A critical appraisal of the performance, reporting, and interpretation of studies comparing carotid plaque imaging with histology.
Lovett JK., Redgrave JN., Rothwell PM.
BACKGROUND AND PURPOSE: Carotid plaque instability is an important determinant of stroke risk. There are now a number of different imaging techniques that provide information on carotid plaque morphology. However, it is unclear how they compare with one another or whether they can reliably assess plaque instability. Studies comparing imaging with pathology have shown highly variable results, even for similar imaging techniques. This may be because of variable pathology techniques rather than differences in imaging. METHODS: We performed a systematic review of studies that compared carotid imaging with histology of the excised plaque published between January 1995 and September 2004. We assessed the quality and comparability of these studies. In particular, we determined which histology methods were used and whether observer reproducibility of the histology assessment was reported. RESULTS: Among 73 eligible studies, histological methods were poorly reported and highly variable; 23% reported reproducibility data for imaging and only 12% reported reproducibility data for histology.
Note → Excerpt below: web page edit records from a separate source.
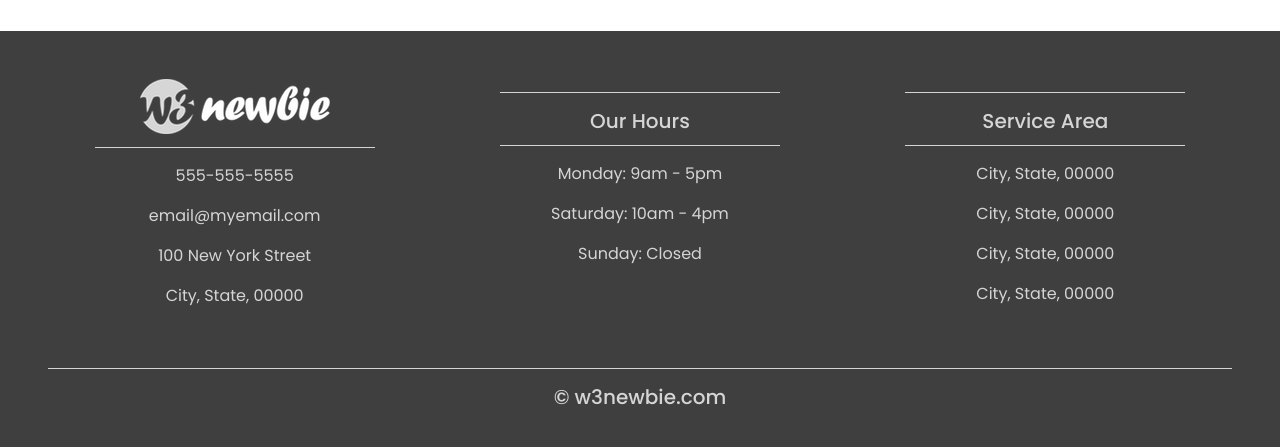
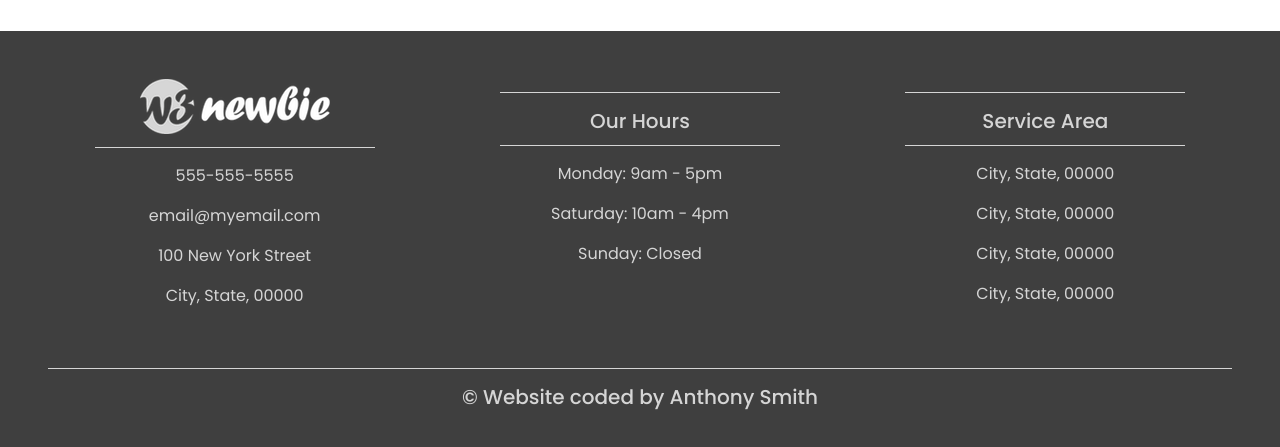
Before and after one commit to anthonys1760/bootstrap4-responsive-project, a plain HTML site: page index.html in a window 1280 px wide. Shown: the part 4021-4468 px from the top of the page. Drawn offline with nearby package versions, Linux system fonts and the light colour scheme.

Commit message:
Add files via upload

```diff
--- a/index.html
+++ b/index.html
@@ -293,7 +293,7 @@
 				</div>
 				<div class="col-12">
 					<hr class="light-100">
-					<h5>&copy; w3newbie.com</h5>
+					<h5>&copy; Website coded by Anthony Smith</h5>
 				</div>
 			</div>
 		</div>
```
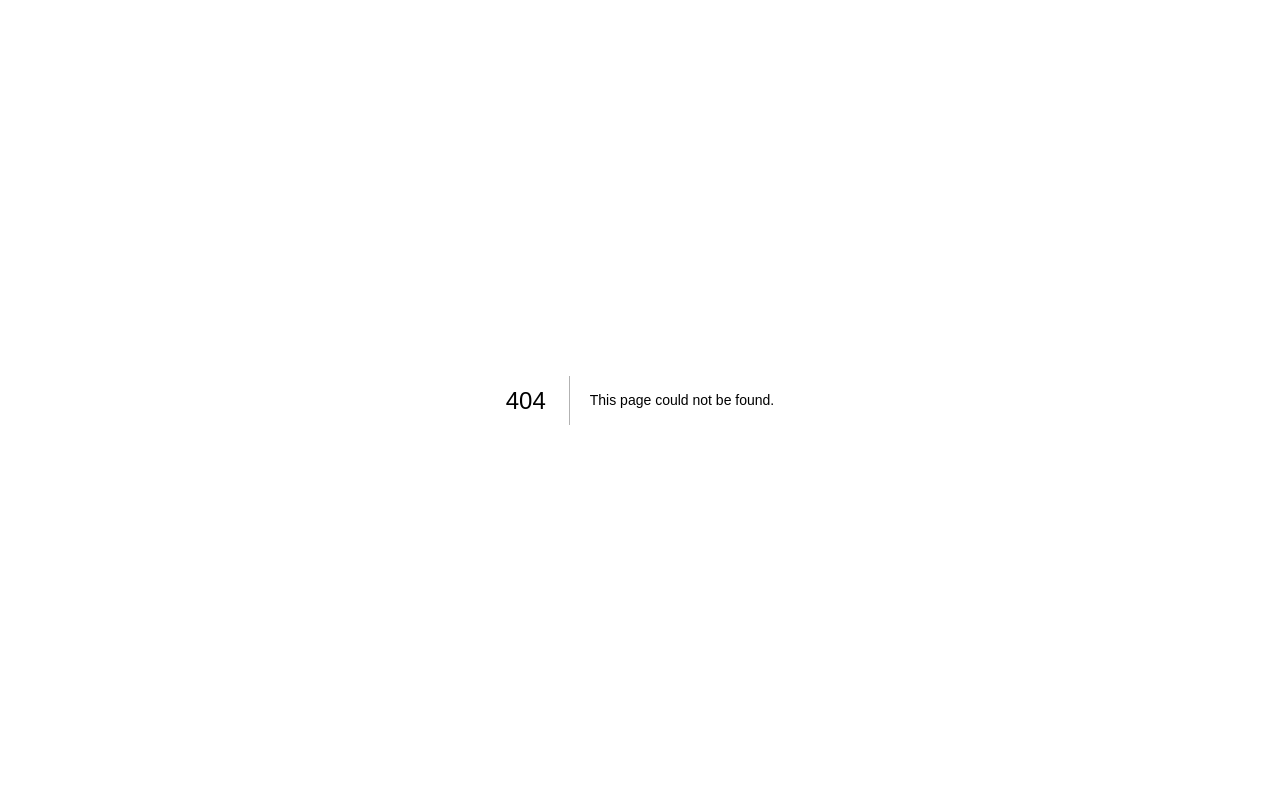
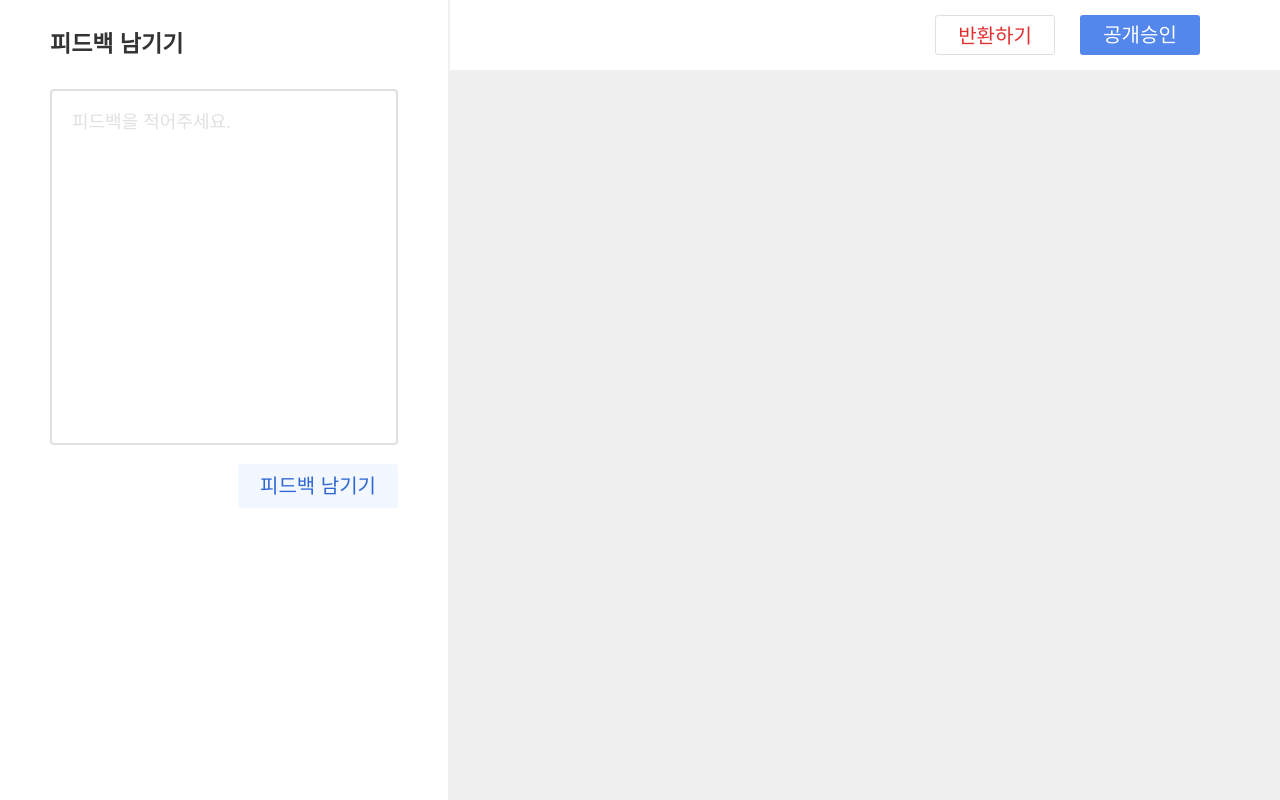
Before and after one commit to EntryDSM/Buldak, a Next.js app in the folder apps/teacher/: page /feedback/1 in a window 1280 px wide. Before the commit this address had no page. Built offline with nearby package versions, Linux system fonts and the light colour scheme.

Commit message:
feat(teacher): 피드백 페이지 추가

```diff
--- /dev/null
+++ b/apps/teacher/components/feedback/FeedbackArea.tsx
@@ -0,0 +1,53 @@
+import styled from '@emotion/styled';
+import { Button } from '@packages/ui';
+
+const FeedbackArea = () => {
+    return (
+        <_Wrapper>
+            <_Title>피드백 남기기</_Title>
+            <_TextField placeholder="피드백을 적어주세요." />
+            <Button
+                width={160}
+                height={44}
+                content="피드백 남기기"
+                fontColor="#3068D3"
+                backgroundColor="#F3F7FF"
+            />
+        </_Wrapper>
+    );
+};
+export default FeedbackArea;
+
+const _Wrapper = styled.section`
+    position: fixed;
+    width: 450px;
+    height: 100%;
+    z-index: 2;
+    background-color: ${({ theme }) => theme.color.white};
+    padding: 30px 50px;
+    border-right: 2px solid ${({ theme }) => theme.color.gay300};
+    > button {
+        margin: 15px 0 0 auto;
+    }
+`;
+const _Title = styled.h1`
+    font-size: 23px;
+    line-height: 29px;
+    font-weight: 700;
+    color: ${({ theme }) => theme.color.black};
+`;
+const _TextField = styled.textarea`
+    width: 100%;
+    height: 356px;
+    border: 2px solid ${({ theme }) => theme.color.gray500};
+    border-radius: 4px;
+    padding: 20px;
+    resize: none;
+    margin-top: 30px;
+    font-size: 18px;
+    line-height: 23px;
+    color: ${({ theme }) => theme.color.black};
+    ::placeholder {
+        color: ${({ theme }) => theme.color.gray500};
+    }
+`;
--- /dev/null
+++ b/apps/teacher/components/feedback/Header.tsx
@@ -0,0 +1,42 @@
+import styled from '@emotion/styled';
+import { Button } from '@packages/ui';
+
+const Header = () => {
+    return (
+        <_Wrapper>
+            <_ButtonsWrapper>
+                <Button
+                    width={120}
+                    height={40}
+                    content="반환하기"
+                    fontColor="#E03131"
+                    borderColor="#E0E0E0"
+                />
+                <Button
+                    width={120}
+                    height={40}
+                    fontColor="#FFFFFF"
+                    backgroundColor="#5387EC"
+                    content="공개승인"
+                />
+            </_ButtonsWrapper>
+        </_Wrapper>
+    );
+};
+export default Header;
+
+const _Wrapper = styled.header`
+    width: 100%;
+    height: 70px;
+    background-color: ${({ theme }) => theme.color.white};
+    display: flex;
+    align-items: center;
+    padding-right: 80px;
+`;
+const _ButtonsWrapper = styled.div`
+    margin-left: auto;
+    display: flex;
+    gap: 25px;
+    > button {
+    }
+`;
--- /dev/null
+++ b/apps/teacher/pages/feedback/[id].tsx
@@ -0,0 +1,19 @@
+import styled from '@emotion/styled';
+import Header from '../../components/feedback/Header';
+import FeedbackArea from '../../components/feedback/FeedbackArea';
+
+const FeedbackPage = () => {
+    return (
+        <_Wrapper>
+            <FeedbackArea />
+            <Header />
+        </_Wrapper>
+    );
+};
+export default FeedbackPage;
+
+const _Wrapper = styled.section`
+    width: 100vw;
+    height: 100vh;
+    background-color: ${({ theme }) => theme.color.gay300};
+`;
```
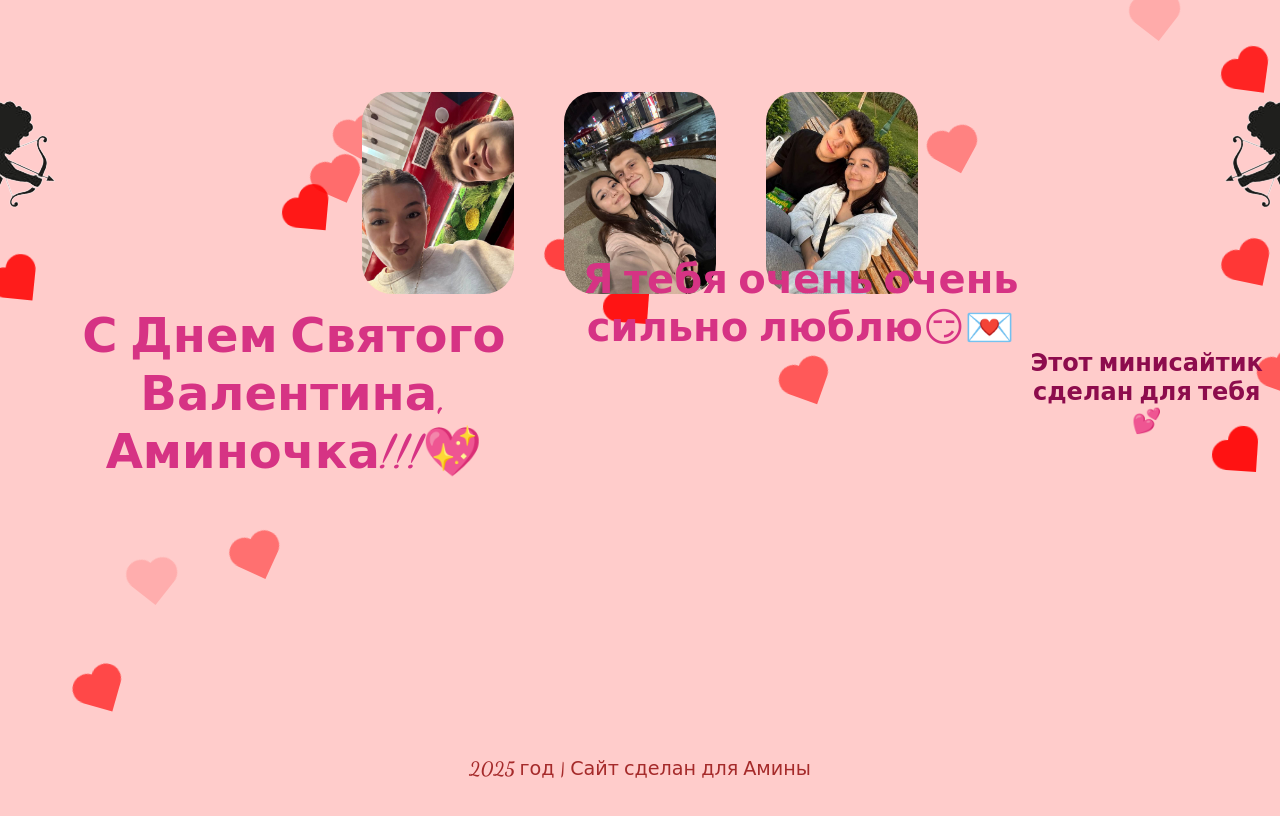
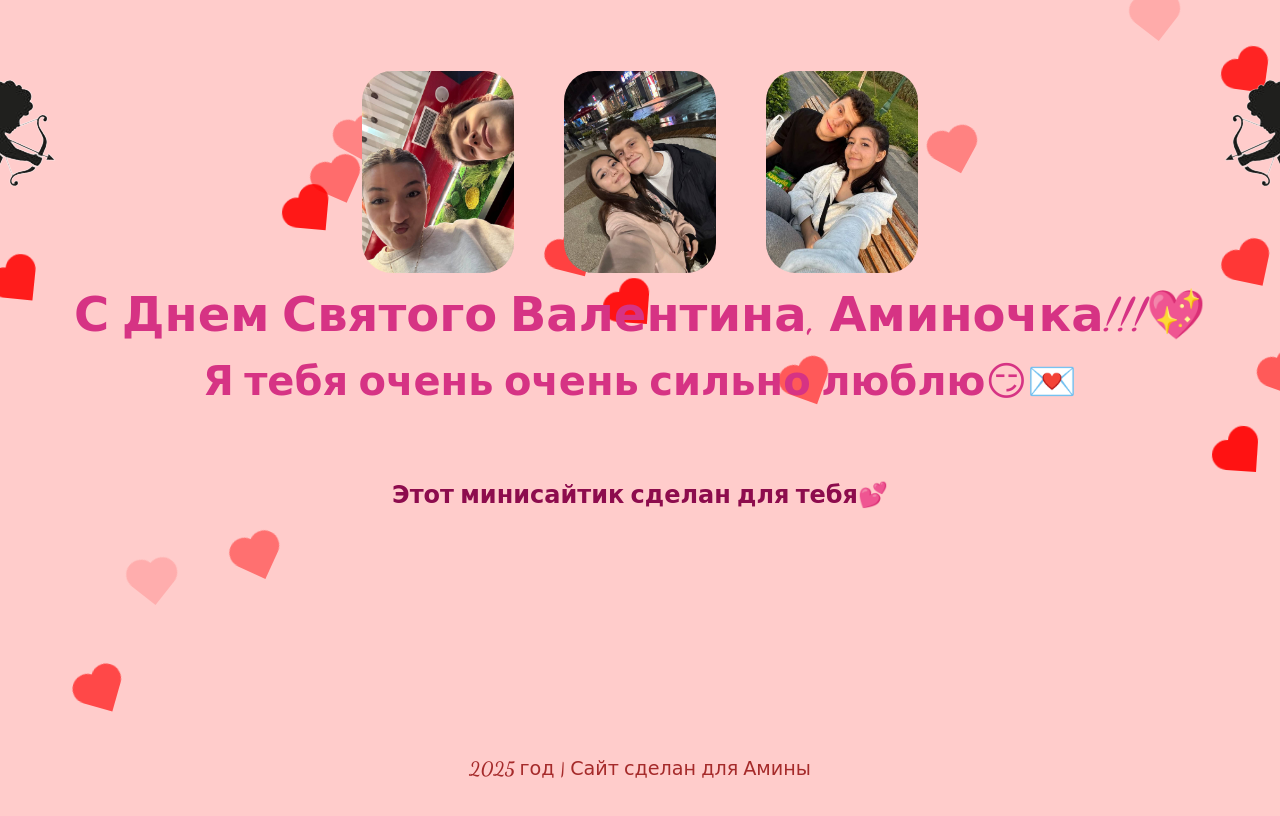
Before and after one commit to Vladdd52/LoveSite, a plain HTML site: page index.html in a window 1280 px wide. Shown: the top 816 px of the page. Drawn offline with Linux system fonts and the light colour scheme.

Commit message:
Update index.html

```diff
--- a/index.html
+++ b/index.html
@@ -19,7 +19,6 @@
             overflow: hidden;
         }
         .container {
-            display: flex;
             position: relative;
             top: -100px;
             z-index: 1;
@@ -43,7 +42,6 @@
             z-index: 1;
         }
         .image-container img {
-            display: flex;
             max-width: 12%;
             height: auto;
             border-radius: 30px;
@@ -97,7 +95,6 @@
             }
         }
         .footer {
-            display: flex;
             position: absolute;
             bottom: 20px;
             font-size: 1.2rem;
```
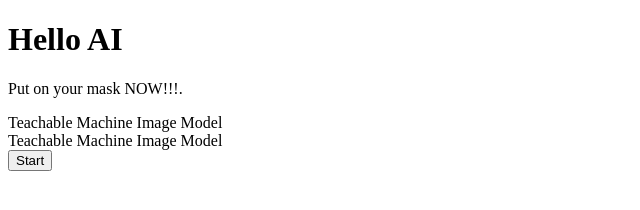
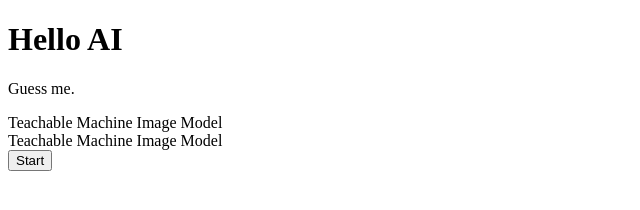
Before and after one commit to DuetKKU/DuetImageAI, a plain HTML site: page index.html in a window 1280 px wide. Shown: the whole page, without its empty margins (0-640 px from the left). Drawn offline with Linux system fonts and the light colour scheme.

Commit message:
Update index.html

```diff
--- a/index.html
+++ b/index.html
@@ -6,7 +6,7 @@
 <body>
 
 <h1>Hello AI</h1>
-<p>Put on your mask NOW!!!.</p>
+<p>Guess me.</p>
 <div>Teachable Machine Image Model</div>
   <div>Teachable Machine Image Model</div>
 <button type="button" onclick="init()">Start</button>
```
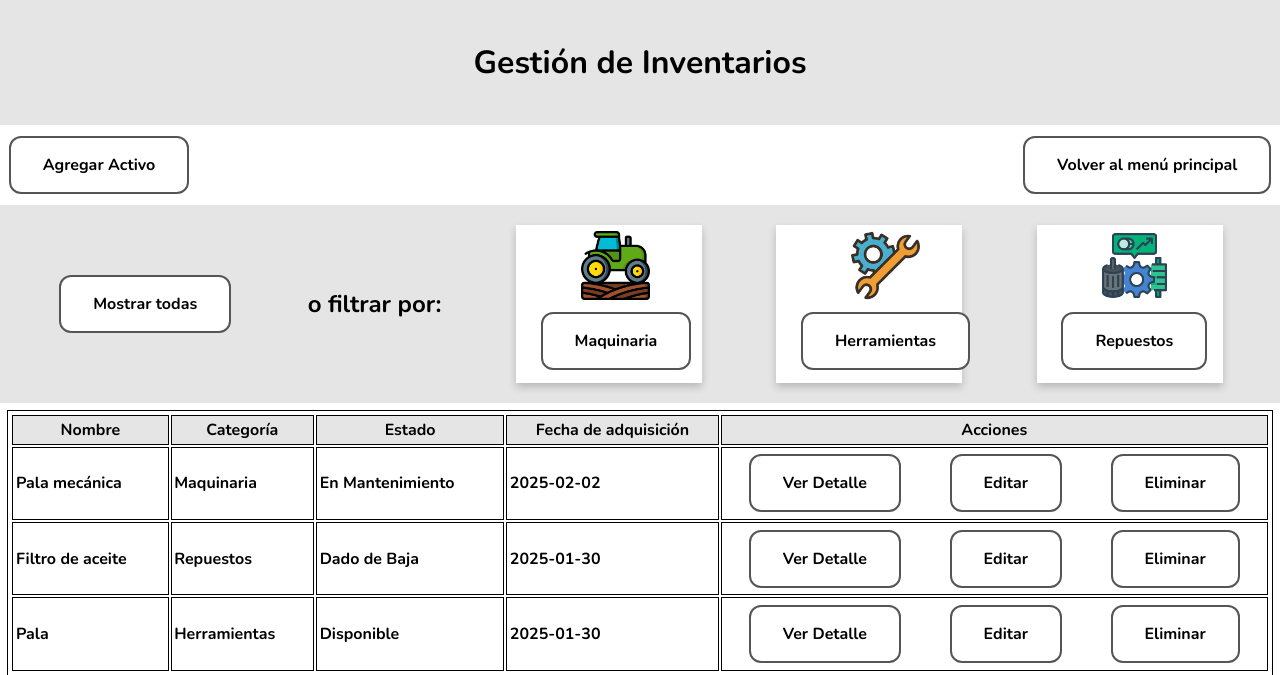
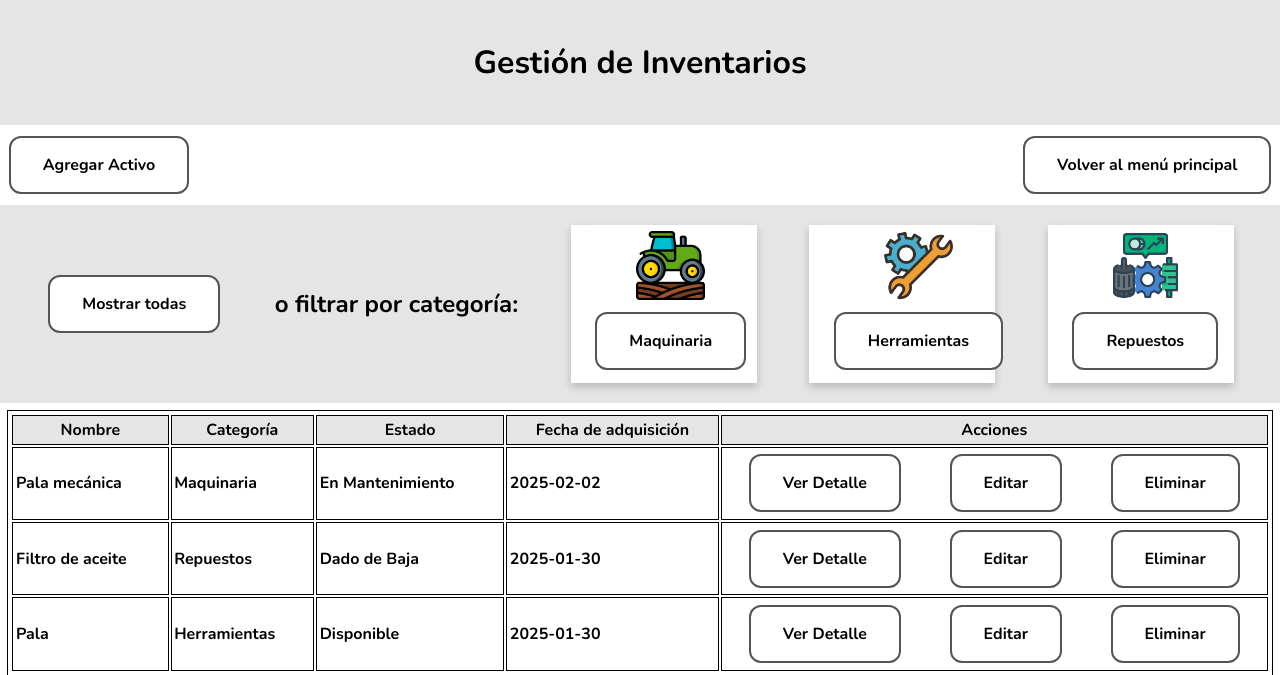
Before and after one commit to santiagohluna/gestion_inventario, a Flask app: page /inventario in a window 1280 px wide. Shown: the part 59-734 px from the top of the page. Run offline with Flask 3, Linux system fonts and the light colour scheme; data comes from the database, SQL or seed files in the repository.

Commit message:
Se modificó el título del filtro

```diff
--- a/app/templates/inventario.html
+++ b/app/templates/inventario.html
@@ -30,7 +30,7 @@
             <button type="submit" name="categoria" value="" class="button button1">Mostrar todas</button>
         </form>
         <div id="filtro">
-            <h2>o filtrar por:</h2>
+            <h2>o filtrar por categoría:</h2>
         </div>
         <div class="card2">
             <div class="card-img">
```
Of 29 studies that reported quantitative results of blinded comparisons, there were methodological deficiencies and the results were highly variable. No study considered the extent to which the lack of reproducibility influenced the imaging-pathological correlations reported. CONCLUSIONS: Pathological correlation in studies of carotid plaque imaging cannot be reliably interpreted or compared because of incomparable and poorly reported histology methods. We make recommendations for the performance, reporting, and interpretation of imaging-pathological correlation studies and highlight the need for consensus guidelines.